National Advisory Committee for Aeronautics

The National Advisory Committee for Aeronautics ( NACA ) was a U.S. governmental organization focused on the basic research in aviation; a direct predecessor of the later NASA. Already established in 1915, they should coordinate the innovations in aircraft and engine sector and put it on a scientific basis. The insights gained were asked the American aviation industry. The best-known developments, which go back to NACA research, are optimized airfoils ( NACA profiles ), the introduction of the retractable landing gear, new hull shapes for supersonic flights, quiet jet engine technology and above all an aerodynamic radial engine cover ( NACA hood ).

For this purpose, entertained the NACA three national laboratories in cooperation with the U.S. Air Force and the aircraft industry. The first wind tunnel of the NACA was formed in June 1920 in operation. It was to be a relatively simple system, the results were not satisfactory. In March 1923, the VDT (Variable Density Tunnel ) was put into operation, the world's first wind tunnel, who worked with different air densities. Mid-1940s was the first high-speed wind tunnel at Langley Research Center will be put into operation. In the early 1950s this was expanded for the first supersonic wind tunnel.

In the postwar years the NACA watched with interest the experiments with rocket motors on Wallops Iceland, Virginia. This was done but only as regards the possibility to incorporate them in aircraft and attack missiles to break the sound barrier.

Similarly, the V2 test launches at White Sands, New Mexico the "Paper Clip" group were spotted by Wernher von Braun. Also, the results of which, for example, the heating of the missile body were discussed and evaluated only in relation to the aircraft.

In the ( emergency ) medicine using the - originally developed for the assessment of casualties following aircraft accidents - NACA scheme for assessing the severity of injury or illness.

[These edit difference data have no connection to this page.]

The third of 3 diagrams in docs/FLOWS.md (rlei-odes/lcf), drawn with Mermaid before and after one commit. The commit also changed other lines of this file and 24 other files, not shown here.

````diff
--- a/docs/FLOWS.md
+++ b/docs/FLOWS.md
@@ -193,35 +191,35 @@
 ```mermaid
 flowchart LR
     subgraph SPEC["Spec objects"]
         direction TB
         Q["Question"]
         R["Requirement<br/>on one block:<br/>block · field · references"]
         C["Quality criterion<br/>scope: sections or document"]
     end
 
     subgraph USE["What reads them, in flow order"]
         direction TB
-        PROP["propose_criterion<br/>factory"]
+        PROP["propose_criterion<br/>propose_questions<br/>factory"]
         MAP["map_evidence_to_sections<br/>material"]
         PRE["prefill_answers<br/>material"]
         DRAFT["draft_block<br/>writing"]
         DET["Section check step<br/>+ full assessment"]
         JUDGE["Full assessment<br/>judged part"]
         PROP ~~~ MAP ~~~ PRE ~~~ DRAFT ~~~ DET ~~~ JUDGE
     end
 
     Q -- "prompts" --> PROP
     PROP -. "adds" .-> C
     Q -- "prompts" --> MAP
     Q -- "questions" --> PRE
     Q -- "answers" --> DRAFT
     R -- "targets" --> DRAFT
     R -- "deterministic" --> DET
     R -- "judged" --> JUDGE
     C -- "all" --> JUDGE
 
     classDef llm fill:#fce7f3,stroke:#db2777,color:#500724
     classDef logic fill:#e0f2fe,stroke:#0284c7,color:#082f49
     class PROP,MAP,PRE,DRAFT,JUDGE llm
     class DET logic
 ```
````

From 1947 to 1958, Hugh L. Dryden, Director of NACA.

The National Aeronautics and Space Act of 1958, the NACA was transferred to NASA.